Task objective>
Filter the records below for the word "default". Copy each line that holds it.

Dataset>
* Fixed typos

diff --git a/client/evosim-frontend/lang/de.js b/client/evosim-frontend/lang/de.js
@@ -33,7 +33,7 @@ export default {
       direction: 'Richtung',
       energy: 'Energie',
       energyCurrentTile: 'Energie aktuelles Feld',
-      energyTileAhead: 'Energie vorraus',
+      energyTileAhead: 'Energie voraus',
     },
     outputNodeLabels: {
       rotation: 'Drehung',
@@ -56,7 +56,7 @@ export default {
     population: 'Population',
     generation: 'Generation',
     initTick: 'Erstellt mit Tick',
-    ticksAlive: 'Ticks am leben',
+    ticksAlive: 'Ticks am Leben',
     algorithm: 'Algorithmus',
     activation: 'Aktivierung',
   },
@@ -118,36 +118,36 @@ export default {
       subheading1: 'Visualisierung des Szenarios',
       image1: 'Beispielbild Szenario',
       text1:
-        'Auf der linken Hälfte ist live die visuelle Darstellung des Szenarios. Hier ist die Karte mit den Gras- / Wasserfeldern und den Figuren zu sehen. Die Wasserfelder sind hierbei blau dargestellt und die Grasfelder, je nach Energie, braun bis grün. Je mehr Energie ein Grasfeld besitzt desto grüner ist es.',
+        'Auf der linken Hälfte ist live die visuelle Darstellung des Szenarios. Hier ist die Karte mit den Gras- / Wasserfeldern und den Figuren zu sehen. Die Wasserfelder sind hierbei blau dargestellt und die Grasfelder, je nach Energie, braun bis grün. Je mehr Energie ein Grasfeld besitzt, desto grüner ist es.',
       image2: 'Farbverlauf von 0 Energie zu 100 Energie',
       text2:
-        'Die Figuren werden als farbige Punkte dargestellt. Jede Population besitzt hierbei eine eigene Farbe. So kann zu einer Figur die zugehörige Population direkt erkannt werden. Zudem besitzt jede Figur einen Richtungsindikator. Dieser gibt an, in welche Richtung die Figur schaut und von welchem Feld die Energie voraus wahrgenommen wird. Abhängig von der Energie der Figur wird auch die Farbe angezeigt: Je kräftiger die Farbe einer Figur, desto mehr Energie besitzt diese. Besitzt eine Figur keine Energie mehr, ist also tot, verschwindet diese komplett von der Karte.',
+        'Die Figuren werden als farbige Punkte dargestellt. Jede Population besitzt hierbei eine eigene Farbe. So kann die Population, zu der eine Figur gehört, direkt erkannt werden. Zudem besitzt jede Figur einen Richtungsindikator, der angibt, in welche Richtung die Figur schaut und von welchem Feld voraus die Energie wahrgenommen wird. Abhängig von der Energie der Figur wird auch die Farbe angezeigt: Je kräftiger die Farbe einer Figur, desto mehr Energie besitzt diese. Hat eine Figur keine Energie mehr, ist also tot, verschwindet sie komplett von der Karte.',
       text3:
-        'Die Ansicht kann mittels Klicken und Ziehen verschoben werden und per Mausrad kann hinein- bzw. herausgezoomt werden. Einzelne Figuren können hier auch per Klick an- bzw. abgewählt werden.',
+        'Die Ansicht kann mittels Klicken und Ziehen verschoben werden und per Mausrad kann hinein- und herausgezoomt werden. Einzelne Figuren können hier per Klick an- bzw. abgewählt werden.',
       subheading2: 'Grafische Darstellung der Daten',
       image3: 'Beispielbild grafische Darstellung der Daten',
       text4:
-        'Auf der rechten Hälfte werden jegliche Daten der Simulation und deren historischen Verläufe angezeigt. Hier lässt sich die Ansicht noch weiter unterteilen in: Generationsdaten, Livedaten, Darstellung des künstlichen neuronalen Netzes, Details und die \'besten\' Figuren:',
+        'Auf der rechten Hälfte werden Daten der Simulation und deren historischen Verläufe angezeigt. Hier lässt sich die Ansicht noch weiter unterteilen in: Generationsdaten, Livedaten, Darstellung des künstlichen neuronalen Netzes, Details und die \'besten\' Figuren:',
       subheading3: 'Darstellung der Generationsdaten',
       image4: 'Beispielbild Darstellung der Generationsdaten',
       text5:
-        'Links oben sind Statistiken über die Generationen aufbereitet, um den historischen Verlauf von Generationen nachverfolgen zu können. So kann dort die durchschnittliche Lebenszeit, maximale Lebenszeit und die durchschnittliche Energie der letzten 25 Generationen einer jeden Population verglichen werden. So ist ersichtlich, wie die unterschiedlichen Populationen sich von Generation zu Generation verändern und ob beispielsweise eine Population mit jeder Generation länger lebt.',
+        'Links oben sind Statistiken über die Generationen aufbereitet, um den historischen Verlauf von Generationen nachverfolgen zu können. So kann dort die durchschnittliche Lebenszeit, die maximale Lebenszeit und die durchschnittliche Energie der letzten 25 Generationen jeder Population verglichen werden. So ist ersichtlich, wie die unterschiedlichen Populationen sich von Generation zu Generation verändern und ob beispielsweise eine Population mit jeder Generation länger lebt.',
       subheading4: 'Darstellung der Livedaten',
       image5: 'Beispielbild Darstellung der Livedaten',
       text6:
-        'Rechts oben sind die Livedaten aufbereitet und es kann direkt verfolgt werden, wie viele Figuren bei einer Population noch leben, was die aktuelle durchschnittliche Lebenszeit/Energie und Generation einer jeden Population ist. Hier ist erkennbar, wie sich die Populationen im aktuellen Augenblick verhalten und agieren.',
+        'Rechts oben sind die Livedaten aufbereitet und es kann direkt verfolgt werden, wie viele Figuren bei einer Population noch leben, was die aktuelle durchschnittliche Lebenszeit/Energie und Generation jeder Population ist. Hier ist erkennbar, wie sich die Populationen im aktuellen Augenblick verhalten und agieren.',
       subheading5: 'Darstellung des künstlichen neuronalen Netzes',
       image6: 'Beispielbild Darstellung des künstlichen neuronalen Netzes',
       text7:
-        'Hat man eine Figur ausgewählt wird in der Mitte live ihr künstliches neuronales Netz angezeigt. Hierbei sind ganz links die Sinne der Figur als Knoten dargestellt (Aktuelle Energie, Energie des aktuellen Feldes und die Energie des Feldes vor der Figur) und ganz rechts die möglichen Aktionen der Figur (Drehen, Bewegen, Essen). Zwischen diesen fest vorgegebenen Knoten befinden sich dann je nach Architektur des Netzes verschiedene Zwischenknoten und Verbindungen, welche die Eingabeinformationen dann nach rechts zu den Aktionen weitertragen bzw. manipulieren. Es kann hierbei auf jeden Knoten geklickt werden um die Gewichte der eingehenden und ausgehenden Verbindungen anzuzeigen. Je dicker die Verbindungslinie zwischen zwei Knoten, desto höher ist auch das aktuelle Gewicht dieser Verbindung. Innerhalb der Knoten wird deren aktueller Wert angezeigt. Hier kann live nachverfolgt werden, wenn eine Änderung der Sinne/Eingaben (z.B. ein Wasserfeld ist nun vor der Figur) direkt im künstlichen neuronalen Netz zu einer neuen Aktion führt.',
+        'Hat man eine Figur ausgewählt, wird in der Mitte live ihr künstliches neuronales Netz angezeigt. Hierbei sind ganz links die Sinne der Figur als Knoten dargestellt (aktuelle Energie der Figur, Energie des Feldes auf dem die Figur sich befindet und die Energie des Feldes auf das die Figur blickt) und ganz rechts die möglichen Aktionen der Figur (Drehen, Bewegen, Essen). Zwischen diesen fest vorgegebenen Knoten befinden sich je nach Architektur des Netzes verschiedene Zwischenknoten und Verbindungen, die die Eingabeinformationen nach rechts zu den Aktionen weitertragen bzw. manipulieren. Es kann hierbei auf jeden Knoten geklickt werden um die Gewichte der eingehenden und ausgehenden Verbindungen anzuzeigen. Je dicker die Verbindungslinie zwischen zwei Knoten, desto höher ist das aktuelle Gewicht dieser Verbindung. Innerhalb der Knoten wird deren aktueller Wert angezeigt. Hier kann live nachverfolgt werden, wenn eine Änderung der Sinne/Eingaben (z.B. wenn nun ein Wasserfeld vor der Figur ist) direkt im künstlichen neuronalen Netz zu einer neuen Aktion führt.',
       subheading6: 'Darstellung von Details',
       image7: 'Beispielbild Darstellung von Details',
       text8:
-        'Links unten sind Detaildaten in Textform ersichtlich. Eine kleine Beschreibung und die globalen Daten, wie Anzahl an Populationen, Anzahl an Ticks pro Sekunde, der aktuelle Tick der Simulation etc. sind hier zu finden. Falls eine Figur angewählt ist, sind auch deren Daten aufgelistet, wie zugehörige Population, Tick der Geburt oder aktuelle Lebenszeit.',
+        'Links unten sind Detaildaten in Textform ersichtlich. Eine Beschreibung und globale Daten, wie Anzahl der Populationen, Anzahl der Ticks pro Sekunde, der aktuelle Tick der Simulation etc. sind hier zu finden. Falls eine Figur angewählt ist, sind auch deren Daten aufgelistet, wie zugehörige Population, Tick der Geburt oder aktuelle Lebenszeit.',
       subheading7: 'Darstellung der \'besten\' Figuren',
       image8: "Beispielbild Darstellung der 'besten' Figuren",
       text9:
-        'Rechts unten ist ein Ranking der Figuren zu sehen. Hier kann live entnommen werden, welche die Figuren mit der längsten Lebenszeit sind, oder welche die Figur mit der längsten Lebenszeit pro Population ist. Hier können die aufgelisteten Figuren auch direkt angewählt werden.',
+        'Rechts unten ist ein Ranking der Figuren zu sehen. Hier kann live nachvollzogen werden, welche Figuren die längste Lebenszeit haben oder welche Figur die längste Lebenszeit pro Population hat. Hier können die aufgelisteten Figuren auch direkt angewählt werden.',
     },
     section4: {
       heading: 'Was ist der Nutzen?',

Solution for this task>
@@ -33,7 +33,7 @@ export default {
@@ -56,7 +56,7 @@ export default {
@@ -118,36 +118,36 @@ export default {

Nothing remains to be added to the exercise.